**About this exercise**
Would you copy out each line of the records below that includes the word "optimizedQuery"?

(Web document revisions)

----------

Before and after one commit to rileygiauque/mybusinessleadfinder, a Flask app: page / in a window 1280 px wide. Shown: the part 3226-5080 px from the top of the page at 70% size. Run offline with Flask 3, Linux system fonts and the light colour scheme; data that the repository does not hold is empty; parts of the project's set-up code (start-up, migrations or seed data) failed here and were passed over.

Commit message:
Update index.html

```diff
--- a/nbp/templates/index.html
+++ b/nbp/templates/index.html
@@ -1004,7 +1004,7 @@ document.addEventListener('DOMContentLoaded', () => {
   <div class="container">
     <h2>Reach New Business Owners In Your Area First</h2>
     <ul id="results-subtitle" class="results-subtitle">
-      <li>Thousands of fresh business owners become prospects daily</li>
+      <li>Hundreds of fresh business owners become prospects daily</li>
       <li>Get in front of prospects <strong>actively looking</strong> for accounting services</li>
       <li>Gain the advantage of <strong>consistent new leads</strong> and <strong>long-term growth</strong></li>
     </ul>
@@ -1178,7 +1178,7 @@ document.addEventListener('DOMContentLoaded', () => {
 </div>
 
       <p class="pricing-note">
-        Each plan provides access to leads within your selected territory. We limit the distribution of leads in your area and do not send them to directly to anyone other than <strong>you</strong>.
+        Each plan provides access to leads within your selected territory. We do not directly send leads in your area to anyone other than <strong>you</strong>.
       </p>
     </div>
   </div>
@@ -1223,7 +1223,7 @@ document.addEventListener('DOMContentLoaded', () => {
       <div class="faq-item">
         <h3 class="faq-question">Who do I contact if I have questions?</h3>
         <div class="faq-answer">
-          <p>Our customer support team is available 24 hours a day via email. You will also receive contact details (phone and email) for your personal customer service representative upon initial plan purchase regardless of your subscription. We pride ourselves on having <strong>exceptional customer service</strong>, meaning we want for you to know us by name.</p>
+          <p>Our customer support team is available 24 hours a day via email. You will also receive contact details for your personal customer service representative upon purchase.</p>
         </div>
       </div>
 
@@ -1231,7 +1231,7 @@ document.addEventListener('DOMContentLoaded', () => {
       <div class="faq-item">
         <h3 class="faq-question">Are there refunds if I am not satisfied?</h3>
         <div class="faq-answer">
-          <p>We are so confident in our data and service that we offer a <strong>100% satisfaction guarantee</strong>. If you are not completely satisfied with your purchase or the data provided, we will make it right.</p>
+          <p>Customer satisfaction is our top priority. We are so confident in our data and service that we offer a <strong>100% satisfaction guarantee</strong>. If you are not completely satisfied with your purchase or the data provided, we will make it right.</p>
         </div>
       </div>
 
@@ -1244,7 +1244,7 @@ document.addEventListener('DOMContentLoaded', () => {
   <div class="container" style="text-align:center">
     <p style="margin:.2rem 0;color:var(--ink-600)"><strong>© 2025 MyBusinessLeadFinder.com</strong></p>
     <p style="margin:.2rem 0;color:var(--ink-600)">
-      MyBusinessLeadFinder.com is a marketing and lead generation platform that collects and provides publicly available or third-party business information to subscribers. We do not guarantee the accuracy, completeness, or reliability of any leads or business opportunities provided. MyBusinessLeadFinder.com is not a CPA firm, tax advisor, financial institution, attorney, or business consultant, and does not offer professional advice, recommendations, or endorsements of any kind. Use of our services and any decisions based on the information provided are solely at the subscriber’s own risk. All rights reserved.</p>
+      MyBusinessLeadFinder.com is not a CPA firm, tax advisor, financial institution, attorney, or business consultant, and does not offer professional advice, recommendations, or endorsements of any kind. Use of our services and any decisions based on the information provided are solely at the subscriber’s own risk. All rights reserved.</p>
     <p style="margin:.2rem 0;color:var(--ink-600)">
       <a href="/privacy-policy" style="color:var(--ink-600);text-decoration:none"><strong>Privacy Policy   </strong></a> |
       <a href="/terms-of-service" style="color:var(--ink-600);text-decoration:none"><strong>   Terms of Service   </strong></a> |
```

----------

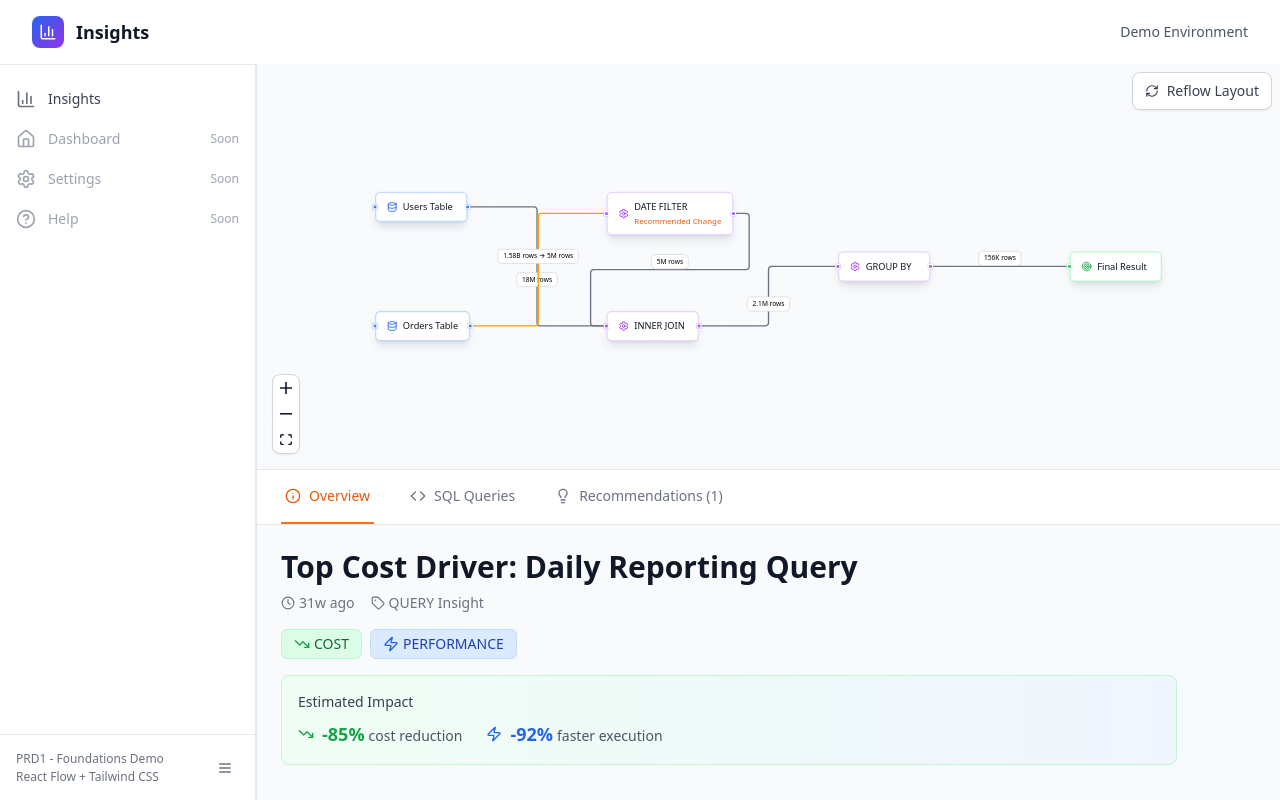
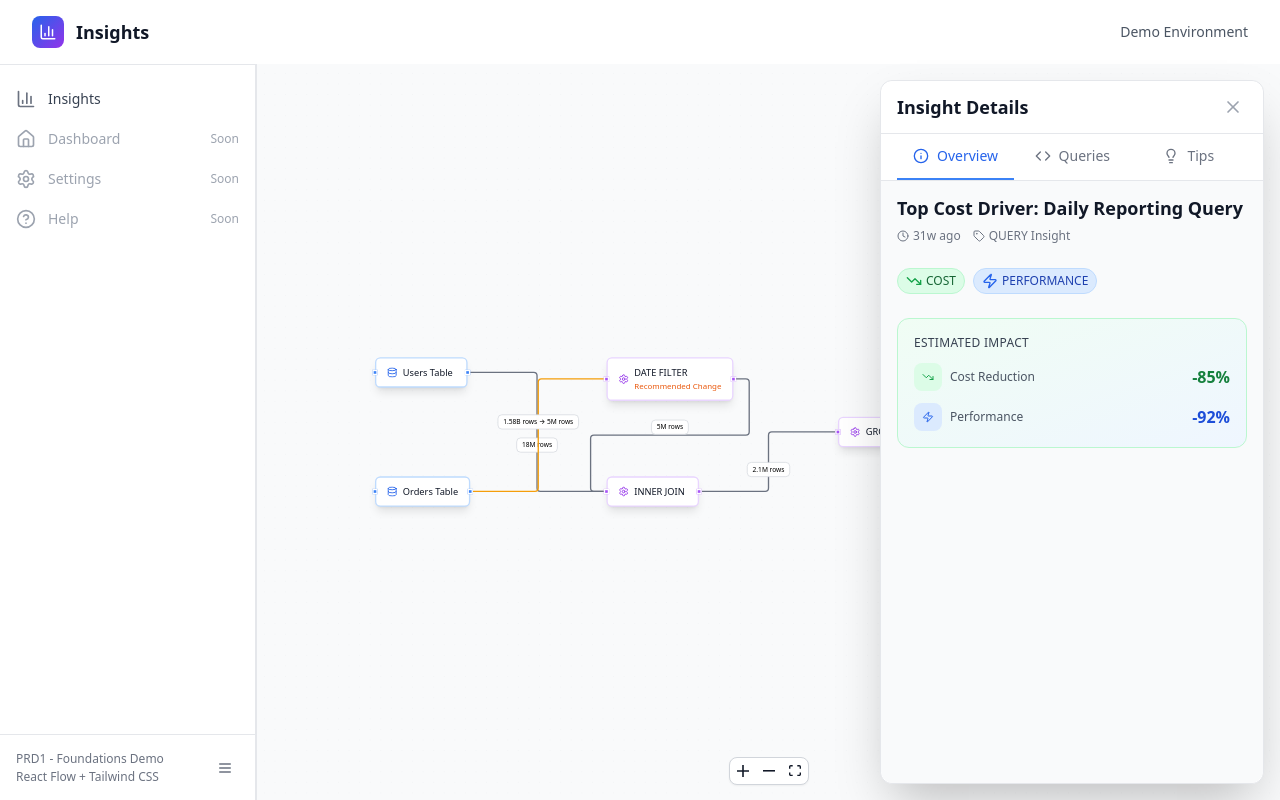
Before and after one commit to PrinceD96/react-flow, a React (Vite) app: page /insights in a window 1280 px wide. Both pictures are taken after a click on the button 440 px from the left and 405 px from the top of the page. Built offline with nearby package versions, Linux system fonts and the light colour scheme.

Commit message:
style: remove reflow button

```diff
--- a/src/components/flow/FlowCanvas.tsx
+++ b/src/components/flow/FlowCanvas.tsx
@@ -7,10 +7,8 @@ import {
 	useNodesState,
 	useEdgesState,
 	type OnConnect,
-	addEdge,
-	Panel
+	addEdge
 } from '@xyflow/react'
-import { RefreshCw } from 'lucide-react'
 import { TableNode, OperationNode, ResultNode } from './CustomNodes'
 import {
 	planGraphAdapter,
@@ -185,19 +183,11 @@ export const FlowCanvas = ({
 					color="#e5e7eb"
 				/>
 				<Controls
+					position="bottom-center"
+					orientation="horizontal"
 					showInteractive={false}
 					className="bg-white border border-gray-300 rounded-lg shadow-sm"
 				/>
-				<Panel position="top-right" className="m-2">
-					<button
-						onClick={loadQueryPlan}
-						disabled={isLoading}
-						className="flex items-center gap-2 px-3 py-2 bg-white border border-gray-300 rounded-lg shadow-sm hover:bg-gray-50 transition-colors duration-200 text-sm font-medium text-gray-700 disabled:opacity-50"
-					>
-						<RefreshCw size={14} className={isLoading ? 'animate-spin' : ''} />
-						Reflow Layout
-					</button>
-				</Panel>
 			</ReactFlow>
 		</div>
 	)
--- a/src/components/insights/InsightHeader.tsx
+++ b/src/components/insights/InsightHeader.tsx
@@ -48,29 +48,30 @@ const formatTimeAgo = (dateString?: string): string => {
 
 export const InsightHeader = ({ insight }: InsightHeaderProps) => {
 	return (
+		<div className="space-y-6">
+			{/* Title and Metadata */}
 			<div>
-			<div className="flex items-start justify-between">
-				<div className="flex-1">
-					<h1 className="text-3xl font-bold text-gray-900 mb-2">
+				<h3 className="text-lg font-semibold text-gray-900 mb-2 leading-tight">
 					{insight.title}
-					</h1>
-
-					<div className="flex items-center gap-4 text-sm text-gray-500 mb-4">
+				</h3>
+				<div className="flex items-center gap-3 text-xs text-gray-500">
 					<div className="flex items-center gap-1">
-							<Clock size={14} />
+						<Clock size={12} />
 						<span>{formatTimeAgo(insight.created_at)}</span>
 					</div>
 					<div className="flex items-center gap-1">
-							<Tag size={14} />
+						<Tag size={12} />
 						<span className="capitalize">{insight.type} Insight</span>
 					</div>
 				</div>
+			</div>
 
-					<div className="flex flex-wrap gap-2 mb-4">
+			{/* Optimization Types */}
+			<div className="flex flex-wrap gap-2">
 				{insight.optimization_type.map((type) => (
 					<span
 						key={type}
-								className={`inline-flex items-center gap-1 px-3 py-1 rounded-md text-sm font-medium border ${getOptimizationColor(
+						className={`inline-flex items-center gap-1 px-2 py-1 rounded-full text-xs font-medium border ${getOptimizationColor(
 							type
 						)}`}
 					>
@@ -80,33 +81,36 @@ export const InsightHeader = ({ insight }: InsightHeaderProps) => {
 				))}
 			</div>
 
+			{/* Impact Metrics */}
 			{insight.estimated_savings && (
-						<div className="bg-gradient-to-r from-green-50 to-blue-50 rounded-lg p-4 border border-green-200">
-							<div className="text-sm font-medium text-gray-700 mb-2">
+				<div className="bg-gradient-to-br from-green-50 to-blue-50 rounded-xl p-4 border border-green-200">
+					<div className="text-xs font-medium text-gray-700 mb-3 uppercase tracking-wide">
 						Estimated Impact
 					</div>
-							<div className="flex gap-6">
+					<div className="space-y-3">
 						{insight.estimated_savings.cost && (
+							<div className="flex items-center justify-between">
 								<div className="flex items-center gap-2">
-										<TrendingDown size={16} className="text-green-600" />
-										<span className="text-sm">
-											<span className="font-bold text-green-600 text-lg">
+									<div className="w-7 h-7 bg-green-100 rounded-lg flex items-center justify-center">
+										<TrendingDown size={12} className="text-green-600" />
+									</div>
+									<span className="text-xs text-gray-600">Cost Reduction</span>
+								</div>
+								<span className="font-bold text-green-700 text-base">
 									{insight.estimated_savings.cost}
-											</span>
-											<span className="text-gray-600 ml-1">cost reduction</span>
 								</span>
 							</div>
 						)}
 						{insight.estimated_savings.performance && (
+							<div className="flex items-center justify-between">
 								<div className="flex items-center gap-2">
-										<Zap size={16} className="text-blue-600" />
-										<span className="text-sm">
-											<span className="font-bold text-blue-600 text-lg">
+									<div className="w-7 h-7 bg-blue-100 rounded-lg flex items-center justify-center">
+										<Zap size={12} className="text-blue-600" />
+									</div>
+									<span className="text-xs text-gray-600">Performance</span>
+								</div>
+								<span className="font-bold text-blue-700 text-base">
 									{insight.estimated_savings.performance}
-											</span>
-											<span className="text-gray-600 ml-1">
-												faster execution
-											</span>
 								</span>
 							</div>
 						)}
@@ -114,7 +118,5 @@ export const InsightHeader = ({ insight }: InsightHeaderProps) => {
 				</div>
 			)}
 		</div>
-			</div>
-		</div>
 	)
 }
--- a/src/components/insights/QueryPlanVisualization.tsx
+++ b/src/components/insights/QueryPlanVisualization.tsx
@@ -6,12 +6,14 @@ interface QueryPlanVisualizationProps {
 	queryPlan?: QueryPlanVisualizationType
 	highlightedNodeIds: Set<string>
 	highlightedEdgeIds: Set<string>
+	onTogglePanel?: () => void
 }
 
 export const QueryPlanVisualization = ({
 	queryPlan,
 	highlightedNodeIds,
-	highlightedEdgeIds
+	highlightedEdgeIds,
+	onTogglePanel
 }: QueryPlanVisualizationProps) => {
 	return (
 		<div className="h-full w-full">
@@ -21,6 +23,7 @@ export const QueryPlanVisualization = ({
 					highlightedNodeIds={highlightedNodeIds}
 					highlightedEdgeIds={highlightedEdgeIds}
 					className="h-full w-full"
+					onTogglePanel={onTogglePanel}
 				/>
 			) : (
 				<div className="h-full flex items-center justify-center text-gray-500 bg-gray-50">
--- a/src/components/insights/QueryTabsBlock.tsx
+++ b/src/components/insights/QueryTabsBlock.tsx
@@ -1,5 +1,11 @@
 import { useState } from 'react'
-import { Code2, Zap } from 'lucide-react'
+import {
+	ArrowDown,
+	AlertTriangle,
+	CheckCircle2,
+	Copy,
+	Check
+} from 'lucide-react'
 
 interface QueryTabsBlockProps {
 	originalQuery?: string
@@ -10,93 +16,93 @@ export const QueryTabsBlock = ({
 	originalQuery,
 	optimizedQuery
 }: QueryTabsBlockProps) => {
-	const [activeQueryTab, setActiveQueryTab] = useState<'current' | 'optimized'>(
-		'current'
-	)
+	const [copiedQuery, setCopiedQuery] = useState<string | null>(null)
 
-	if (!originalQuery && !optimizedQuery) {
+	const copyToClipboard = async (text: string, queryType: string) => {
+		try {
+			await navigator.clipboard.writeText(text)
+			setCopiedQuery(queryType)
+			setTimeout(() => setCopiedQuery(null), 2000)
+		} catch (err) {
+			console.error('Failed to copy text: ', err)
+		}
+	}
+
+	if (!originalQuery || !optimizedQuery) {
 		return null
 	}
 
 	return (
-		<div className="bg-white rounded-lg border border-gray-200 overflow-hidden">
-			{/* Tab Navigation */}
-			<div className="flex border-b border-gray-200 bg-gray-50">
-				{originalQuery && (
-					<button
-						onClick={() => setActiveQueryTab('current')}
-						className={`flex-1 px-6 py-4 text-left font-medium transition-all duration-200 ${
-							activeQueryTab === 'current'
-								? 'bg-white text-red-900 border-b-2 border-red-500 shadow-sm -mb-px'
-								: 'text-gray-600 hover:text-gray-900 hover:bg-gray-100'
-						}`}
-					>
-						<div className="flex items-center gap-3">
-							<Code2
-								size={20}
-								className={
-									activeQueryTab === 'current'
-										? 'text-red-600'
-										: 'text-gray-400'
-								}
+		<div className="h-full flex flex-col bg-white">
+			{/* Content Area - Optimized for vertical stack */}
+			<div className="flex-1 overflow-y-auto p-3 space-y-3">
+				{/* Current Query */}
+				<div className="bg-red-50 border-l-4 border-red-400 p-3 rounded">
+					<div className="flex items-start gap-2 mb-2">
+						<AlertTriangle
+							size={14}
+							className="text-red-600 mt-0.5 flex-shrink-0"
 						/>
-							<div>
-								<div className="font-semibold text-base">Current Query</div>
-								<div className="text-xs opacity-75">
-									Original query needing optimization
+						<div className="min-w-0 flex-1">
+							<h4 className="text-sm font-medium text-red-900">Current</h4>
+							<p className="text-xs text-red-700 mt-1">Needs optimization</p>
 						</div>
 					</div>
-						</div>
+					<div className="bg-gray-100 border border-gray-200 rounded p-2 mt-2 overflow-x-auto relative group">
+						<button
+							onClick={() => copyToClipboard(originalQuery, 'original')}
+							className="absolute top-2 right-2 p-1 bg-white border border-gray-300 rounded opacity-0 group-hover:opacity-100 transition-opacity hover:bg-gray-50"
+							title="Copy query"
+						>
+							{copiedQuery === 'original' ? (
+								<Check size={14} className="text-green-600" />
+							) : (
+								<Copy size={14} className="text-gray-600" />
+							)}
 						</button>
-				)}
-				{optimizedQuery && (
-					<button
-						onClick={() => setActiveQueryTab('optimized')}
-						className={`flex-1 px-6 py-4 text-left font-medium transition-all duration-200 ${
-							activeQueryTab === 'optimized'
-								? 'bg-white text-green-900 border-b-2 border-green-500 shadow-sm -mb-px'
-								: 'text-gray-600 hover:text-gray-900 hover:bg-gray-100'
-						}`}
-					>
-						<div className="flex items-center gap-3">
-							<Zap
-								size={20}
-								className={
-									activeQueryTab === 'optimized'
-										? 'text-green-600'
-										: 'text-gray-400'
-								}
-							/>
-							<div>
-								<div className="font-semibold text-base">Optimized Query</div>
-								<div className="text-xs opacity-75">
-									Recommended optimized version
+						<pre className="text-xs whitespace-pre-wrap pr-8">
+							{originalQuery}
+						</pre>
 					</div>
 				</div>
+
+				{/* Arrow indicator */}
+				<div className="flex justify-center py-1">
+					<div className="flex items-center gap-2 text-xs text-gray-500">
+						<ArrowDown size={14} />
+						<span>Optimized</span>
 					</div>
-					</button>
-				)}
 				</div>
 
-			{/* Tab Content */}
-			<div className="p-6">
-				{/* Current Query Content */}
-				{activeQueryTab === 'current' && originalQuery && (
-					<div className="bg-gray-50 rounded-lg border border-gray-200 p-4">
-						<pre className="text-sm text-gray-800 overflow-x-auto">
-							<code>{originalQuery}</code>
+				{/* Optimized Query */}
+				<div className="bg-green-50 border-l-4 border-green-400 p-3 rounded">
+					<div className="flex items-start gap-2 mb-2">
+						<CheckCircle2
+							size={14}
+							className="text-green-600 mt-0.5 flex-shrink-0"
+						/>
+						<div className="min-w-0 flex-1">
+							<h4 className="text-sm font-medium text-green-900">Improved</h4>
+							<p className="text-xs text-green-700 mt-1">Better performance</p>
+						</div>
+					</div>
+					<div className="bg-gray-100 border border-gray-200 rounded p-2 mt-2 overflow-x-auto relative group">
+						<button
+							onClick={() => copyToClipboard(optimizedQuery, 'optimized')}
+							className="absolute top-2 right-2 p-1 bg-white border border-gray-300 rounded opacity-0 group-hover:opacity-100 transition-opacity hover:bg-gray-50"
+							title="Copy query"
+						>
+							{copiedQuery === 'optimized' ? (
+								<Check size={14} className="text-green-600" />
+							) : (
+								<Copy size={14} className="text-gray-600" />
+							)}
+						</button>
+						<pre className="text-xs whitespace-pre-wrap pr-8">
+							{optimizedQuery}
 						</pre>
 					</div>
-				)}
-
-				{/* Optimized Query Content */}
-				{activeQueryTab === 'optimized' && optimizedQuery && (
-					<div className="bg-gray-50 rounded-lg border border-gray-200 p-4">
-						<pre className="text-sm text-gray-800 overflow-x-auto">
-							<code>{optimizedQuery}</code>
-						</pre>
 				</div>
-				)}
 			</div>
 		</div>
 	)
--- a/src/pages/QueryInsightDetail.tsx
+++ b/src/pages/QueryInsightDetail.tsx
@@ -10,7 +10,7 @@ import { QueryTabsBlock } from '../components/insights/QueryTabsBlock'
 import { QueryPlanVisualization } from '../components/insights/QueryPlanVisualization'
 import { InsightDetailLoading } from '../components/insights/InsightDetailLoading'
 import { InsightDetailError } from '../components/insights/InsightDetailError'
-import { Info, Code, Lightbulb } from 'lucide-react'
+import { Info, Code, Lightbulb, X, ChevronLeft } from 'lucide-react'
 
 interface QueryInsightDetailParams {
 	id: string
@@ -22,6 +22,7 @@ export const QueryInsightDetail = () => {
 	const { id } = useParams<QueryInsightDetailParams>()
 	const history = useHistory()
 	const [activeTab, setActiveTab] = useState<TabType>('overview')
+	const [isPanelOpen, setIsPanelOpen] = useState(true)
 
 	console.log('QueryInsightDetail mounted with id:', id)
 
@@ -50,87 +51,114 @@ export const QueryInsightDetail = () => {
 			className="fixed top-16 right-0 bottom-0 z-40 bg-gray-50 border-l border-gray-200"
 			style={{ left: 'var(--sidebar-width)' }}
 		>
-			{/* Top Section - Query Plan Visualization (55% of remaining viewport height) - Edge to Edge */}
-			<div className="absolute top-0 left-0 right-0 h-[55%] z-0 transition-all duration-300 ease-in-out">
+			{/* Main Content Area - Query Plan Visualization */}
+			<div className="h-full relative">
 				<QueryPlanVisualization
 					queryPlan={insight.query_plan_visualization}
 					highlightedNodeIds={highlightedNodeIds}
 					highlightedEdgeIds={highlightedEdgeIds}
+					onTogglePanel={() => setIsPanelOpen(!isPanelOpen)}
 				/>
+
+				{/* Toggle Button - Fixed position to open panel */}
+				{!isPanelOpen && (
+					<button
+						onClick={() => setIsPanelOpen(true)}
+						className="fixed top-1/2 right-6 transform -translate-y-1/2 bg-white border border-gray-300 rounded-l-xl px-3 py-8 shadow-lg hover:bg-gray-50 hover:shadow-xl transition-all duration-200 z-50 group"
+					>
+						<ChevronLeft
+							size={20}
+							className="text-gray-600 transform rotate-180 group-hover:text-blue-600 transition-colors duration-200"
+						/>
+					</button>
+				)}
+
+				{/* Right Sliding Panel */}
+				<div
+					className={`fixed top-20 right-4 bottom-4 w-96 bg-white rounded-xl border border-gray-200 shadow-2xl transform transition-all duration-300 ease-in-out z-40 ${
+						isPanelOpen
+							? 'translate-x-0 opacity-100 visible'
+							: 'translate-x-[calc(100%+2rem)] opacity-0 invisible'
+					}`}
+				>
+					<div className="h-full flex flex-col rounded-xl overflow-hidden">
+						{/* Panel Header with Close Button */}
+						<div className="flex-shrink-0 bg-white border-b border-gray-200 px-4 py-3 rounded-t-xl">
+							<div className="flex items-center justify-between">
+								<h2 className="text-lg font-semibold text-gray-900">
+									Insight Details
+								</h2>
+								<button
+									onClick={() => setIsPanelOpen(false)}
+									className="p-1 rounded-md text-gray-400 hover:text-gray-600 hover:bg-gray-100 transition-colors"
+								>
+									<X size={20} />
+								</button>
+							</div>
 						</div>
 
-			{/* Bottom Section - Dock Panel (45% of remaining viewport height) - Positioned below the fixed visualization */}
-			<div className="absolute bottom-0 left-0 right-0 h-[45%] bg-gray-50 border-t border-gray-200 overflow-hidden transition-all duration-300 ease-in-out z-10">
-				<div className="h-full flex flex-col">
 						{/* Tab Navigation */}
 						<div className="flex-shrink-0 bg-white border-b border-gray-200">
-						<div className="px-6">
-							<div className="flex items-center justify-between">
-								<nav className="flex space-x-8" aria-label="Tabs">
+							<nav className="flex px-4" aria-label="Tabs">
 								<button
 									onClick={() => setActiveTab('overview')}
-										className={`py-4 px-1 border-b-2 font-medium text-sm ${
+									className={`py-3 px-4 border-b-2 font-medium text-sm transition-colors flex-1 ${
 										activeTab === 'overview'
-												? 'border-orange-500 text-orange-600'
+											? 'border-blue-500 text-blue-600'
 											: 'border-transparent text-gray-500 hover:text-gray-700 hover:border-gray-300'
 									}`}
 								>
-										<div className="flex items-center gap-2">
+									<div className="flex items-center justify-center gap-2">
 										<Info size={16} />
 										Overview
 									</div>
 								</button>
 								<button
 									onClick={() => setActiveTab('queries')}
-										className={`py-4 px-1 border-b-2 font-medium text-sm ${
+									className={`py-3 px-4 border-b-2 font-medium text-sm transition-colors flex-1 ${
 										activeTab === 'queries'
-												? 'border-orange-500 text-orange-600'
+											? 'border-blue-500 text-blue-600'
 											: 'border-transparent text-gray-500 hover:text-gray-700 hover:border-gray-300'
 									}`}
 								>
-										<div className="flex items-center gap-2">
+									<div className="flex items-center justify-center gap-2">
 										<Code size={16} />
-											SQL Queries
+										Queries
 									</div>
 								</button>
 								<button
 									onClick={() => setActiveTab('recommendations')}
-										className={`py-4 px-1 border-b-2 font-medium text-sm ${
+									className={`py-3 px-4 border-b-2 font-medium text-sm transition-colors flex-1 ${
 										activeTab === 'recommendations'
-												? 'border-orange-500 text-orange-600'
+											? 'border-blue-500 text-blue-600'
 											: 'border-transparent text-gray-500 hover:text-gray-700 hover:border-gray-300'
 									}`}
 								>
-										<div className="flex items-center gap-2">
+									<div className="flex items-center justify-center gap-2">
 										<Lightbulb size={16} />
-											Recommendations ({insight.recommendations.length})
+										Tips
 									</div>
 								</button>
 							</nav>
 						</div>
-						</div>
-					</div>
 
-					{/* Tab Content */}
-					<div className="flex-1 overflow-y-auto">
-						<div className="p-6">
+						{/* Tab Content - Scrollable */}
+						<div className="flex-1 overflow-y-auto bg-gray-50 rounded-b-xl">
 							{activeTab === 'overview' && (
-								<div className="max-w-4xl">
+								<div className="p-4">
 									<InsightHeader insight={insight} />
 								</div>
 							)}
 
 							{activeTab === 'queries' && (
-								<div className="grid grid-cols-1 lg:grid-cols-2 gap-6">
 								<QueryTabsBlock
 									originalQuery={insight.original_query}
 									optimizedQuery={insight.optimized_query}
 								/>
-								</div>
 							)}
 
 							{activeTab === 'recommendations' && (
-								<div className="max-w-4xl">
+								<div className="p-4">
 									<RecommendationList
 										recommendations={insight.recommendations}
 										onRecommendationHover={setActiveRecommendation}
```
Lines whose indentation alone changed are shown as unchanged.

----------

**Task solution**
 	optimizedQuery
-	if (!originalQuery && !optimizedQuery) {
+	if (!originalQuery || !optimizedQuery) {
-				{optimizedQuery && (
+							onClick={() => copyToClipboard(optimizedQuery, 'optimized')}
+							{optimizedQuery}
-				{activeQueryTab === 'optimized' && optimizedQuery && (
-							<code>{optimizedQuery}</code>
 									optimizedQuery={insight.optimized_query}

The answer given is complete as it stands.